- Time and Project Management – The acuity to prioritize and complete tasks in order to deliver desired outcomes within planned budgets and time frames, as well as being adept at working on multiple projects simultaneously and demonstrating a long-term commitment to delivering results on time and within available resources.
The successful candidate will have advanced studies in archaeology, social-cultural anthropology, or a closely related field, or will have the equivalent experience in curation, research, and publication with a focus on North America and in particular Canada and Ontario. Professional experience in a cultural center, museum, or related environment is an asset, as is a demonstrable track record of archaeological field practices through active engagement and collaboration with local communities. A deep understanding, education, and/or practical experience in understanding the complexities and societal pressures involved in collections and exhibitions is required. The successful candidate will have an excellent command of both spoken and written English, and a working knowledge of an Indigenous language is an asset. Prior experience leading or conducting projects with government grants is appreciated.
Qualified applicants may have lived experience of the culture, language, and lifeways of an Indigenous community. The Curator of North American Archaeology search is part of an Indigenous Cohort Hiring initiative to realize ROM’s commitment to having Indigenous staff throughout the organization and to ensuring that Indigenous employees find a welcoming environment and a supportive community.
Compensation and Benefits
ROM offers a competitive salary and comprehensive benefits package, including a base salary estimated to be in a range between $87,664 and $146,234 (CAN), dependent on experience, with full medical and dental insurance, a total of 22 days of pro-rated paid time off, and inclusion in the ROM pension plan (via CAAT). This position is part of the ROM Curatorial Association union.
Applications and Inquiries
To submit a cover letter and resume with a summary of demonstrable accomplishments (electronic submissions preferred), please click here or visit artsconsulting.com/employment. For questions or general inquiries about this job opportunity, please contact:
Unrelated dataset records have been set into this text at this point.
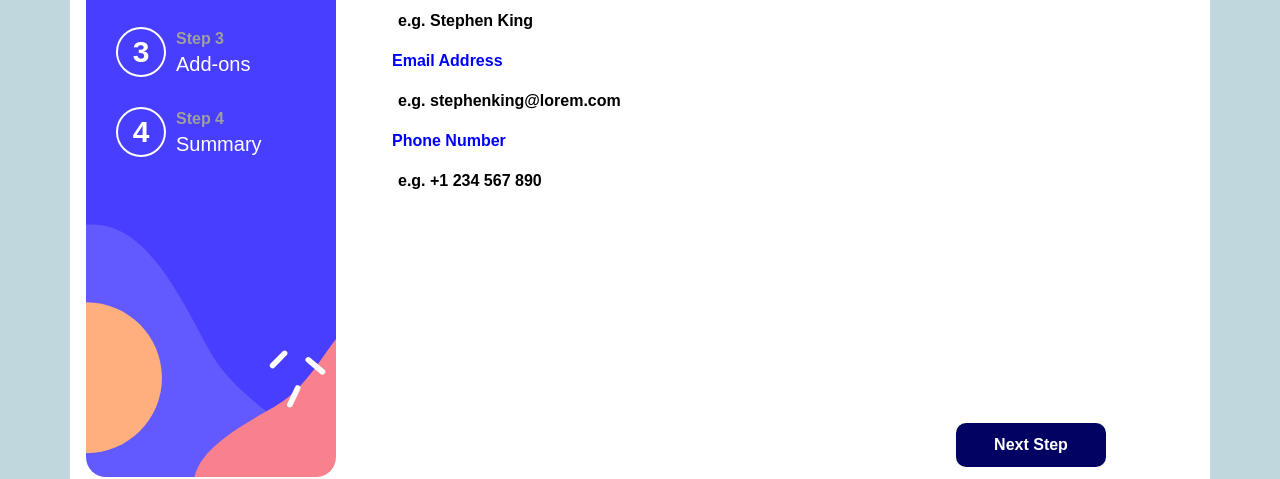
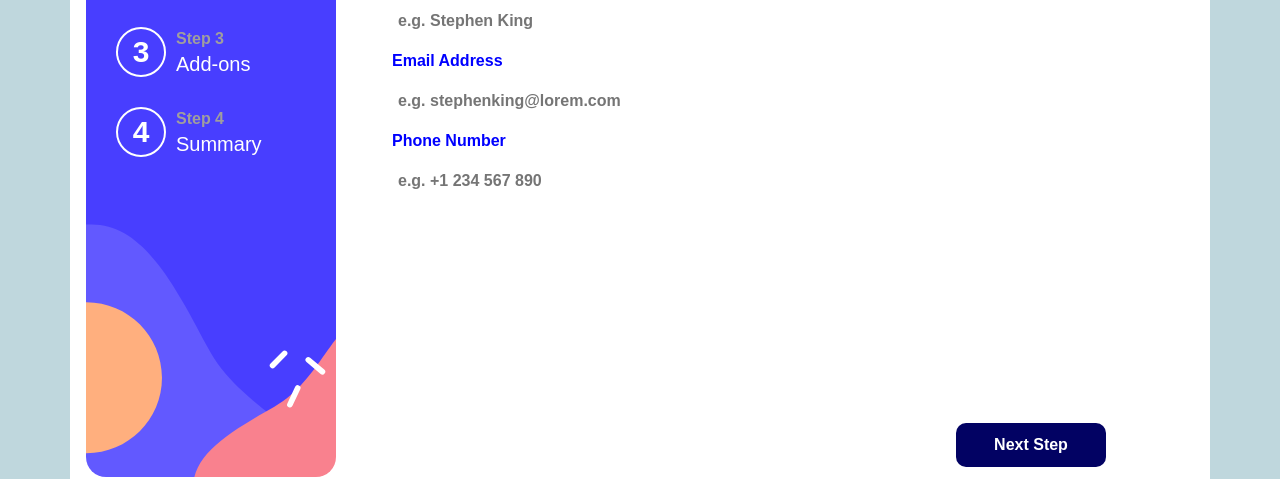
Before and after one commit to MayckL2/Mult-step-form-Frontend-Mentor, a plain HTML site: page index.html in a window 1280 px wide. Shown: the part 199-678 px from the top of the page. Drawn offline with nearby package versions, Linux system fonts and the light colour scheme.

Commit message:
Add files via upload

```diff
--- a/index.html
+++ b/index.html
@@ -65,13 +65,13 @@
         <p>Please provide your name, email address, and phone number.</p>
 
         <label>Name</label>
-        <input type="text" value="e.g. Stephen King" required>
+        <input type="text" name="name" placeholder="e.g. Stephen King" required>
 
         <label>Email Address</label>
-        <input type="email" value="e.g. stephenking@lorem.com" required>
+        <input type="email" name="email" placeholder="e.g. stephenking@lorem.com" required>
 
         <label>Phone Number</label>
-        <input type="text" value="e.g. +1 234 567 890" required>
+        <input type="text" name="phoneNumber" placeholder="e.g. +1 234 567 890" required>
 
         <button onclick="nextStep()" class="next">Next Step</button>
       </div>
@@ -253,7 +253,7 @@
   </main>
   <div class="attribution">
     Challenge by <a href="https://www.frontendmentor.io?ref=challenge" target="_blank">Frontend Mentor</a>.
-    Coded by <a href="https://github.com/MayckL2/">Mayck Luciano</a>.
+    Coded by <a href="#">Mayck Luciano</a>.
   </div>
 
   <script src="script.js"></script>
```
Also changed, not shown: style.scss (line endings or trailing spaces).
Wyona Lynch-McWhite, Senior Vice President
Menon Dwarka, Senior Vice President
2 Toronto Street, Suite 217
Toronto, Ontario M5C 2B5
Tel (888) 234.4236 Ext. 225 (Ms. Lynch-McWhite) or Ext. 206 (Mr. Dwarka)
Royal Ontario Museum acknowledges that this museum sits on the ancestral lands of the Wendat, the Haudenosaunee Confederacy, and the Anishinaabek Nation, which includes the Mississaugas of the Credit First Nation, since time immemorial to today.
ROM is committed to fair and accessible employment practices and considers equity, diversity, and inclusivity to be foundational to its institutional success. ROM seeks to foster a workplace that reflects the full breadth of the communities it serves and welcomes applications from women, racialized persons, Indigenous/Aboriginal People of North America, LGBTQ2S+, and people with disabilities. Upon request, suitable accommodations are available under the Accessibility for Ontarians with Disability Act (AODA) to applicants invited to an interview.